"What we're seeing is that comics are a new medium for artists. The days of superheroes and villains are gone; people are expressing their own worldviews and situations in comics," said Theresa Downing, co-curator with Andrew DeVore of "Hot Ink: Comic Art in Minnesota," which runs through March 22 at the Minnesota Museum of American Art in St. Paul.
The Twin Cities are a hub of the contemporary underground comic scene, she said, thanks in part to the Minneapolis College of Art and Design (MCAD), one of the nation's few art schools to offer both a BFA and an MFA in comic art. MCAD professor Barbara Schulz (no relation to "Peanuts" creator Charles Schulz) is represented in the show by several dramatic panels of "Hercules" comics produced in collaboration with illustrator Steve Kurth.
The "Hot Ink" illustrators, Downing said, come from a tradition of underground comics that started in the 1950s after the U.S. Senate held a subcommittee hearing on juvenile delinquency that fingered comics as a possible cause.
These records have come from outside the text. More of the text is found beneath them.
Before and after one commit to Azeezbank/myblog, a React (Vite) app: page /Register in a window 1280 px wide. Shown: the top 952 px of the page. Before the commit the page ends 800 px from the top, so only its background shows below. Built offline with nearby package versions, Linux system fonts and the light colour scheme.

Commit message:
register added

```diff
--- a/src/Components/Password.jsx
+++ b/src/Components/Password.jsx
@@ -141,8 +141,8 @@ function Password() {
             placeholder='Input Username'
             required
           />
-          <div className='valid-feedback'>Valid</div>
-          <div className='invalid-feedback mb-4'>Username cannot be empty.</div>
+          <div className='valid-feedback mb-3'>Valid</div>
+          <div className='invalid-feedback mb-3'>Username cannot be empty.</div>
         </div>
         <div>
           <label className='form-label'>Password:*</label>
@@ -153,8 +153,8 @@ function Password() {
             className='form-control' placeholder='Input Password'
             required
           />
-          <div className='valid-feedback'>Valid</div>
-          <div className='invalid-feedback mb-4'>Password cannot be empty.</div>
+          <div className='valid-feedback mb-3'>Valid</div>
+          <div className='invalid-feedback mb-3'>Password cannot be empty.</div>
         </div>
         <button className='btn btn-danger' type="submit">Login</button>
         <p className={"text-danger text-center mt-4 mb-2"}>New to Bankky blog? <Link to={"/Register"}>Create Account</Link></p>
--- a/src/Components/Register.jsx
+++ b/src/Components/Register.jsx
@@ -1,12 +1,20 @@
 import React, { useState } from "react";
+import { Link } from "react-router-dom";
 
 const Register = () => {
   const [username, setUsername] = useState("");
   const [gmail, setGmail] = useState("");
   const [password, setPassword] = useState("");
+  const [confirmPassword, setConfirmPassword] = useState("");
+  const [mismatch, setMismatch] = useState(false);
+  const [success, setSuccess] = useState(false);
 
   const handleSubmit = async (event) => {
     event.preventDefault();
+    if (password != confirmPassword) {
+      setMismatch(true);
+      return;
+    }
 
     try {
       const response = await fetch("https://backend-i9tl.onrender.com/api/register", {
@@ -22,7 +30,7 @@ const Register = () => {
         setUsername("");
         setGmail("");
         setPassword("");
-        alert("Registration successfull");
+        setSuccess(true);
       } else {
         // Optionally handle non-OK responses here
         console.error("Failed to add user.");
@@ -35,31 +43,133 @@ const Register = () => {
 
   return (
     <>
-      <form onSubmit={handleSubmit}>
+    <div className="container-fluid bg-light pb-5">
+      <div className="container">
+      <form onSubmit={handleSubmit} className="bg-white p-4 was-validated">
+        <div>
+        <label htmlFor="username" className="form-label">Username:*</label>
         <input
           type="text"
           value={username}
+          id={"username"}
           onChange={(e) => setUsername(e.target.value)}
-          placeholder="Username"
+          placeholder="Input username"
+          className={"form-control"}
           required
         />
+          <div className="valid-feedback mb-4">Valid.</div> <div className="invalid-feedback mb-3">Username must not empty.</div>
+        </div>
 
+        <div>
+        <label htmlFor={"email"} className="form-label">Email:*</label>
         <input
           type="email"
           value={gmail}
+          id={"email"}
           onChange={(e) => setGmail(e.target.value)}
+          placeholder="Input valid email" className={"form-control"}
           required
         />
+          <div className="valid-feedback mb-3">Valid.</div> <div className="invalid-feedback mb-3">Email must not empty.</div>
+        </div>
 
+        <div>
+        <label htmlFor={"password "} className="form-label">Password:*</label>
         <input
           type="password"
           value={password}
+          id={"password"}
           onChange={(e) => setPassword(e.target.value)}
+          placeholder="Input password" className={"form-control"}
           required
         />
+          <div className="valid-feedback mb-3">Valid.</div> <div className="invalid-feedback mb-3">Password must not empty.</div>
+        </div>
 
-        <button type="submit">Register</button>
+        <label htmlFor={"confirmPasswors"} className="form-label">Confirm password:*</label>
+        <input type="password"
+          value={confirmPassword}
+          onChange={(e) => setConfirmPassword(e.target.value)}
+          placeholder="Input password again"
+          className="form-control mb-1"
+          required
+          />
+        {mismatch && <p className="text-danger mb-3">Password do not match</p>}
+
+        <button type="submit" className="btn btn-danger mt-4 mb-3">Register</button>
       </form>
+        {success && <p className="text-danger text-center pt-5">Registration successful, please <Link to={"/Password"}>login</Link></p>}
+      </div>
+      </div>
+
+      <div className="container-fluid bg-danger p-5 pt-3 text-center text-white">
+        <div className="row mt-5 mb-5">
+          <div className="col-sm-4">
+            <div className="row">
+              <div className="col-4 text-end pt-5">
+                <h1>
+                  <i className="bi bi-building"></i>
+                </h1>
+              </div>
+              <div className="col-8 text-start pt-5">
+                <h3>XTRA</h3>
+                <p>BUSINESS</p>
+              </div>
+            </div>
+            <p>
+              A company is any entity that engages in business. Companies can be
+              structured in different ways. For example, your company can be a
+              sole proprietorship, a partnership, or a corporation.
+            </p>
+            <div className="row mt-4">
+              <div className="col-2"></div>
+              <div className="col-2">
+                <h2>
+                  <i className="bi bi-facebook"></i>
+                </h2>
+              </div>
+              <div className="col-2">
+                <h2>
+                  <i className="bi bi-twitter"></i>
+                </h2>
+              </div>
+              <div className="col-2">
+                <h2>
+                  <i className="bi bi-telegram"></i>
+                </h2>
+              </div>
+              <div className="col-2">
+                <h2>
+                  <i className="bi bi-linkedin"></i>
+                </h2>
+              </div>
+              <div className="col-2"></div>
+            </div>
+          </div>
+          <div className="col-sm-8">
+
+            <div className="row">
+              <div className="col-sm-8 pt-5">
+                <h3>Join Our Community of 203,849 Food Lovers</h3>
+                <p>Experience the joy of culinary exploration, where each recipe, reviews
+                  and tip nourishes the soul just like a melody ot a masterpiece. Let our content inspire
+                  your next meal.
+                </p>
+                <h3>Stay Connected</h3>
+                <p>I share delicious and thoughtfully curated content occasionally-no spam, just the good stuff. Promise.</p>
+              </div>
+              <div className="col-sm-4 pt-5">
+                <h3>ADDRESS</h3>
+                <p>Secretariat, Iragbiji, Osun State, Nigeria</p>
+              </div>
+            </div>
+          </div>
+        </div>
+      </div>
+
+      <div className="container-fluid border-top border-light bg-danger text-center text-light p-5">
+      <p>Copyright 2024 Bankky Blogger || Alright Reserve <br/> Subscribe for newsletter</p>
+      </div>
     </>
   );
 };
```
Fearing government censorship, a group of comic publishers established the Comics Code Authority, which imposed self-censorship on the industry. To escape that dragnet of middlebrow decency (see "Archie and Jughead" above), the more adventuresome illustrators went "underground" and began publishing and distributing their work via mail, word-of-mouth, at conventions, on college campuses and other non-commercial sites.
The 18 artists featured in "Hot Ink" operate at all points of the comic art compass. Don't be misled by the term "comic," which encompasses a remarkable range of illustrated narratives as well as occasional humorous panels. A lyrical moodiness animates the drawings of Tyler Page, who holds an MFA in comic art from MCAD. He self-published three volumes of "Stylish Vittles," a quasi-autobiographical romance detailing the ups and downs in a relationship that unfolds on the campus of Northfield's St. Olaf College, where Page earned his BA degree. He makes brilliant use of the college's leafy hilltop setting and Collegiate Gothic architecture, which hangs as a kind of landscape wallpaper behind panels of conversation about everything from family tensions to the nature of God.
Polish-born Tom Kaczynski takes an intellectual turn in "Noise: A History," which illustrates that topic in nine little panels starting with the Big Bang 14 billion years ago, and highlighting such sonic moments as the atomic bombing of Nagasaki in 1945 and a guy listening to headphones on a New York subway. Among the better-known cartoon characters on view are "Nietzsche and Marx," a philosophical boy and his tiger pal whom cartoonist Andy Singer has syndicated to national publications. There's a bleak, atmospheric desolation in Brittney Sabo's Web comic "Badlands," whose protagonists are a farm couple struggling for survival during the Great Depression.
A populist complaint about the contemporary art scene is that artists today "can't draw." More to the point is that those who can draw have probably turned to cartooning. For anyone who appreciates great drawing, this show is a good place to find it. Additional artists featured are Kevin and Zander Cannon, Will Dinski, King Mini, Reynold Kissling, Lars Martinson, Evan G. Palmer, Zak Sally, Tim Sievert, Andy Singer, Tom Spence, Shad Petosky and Steven Stwalley.
Mary Abbe • 612-673-4431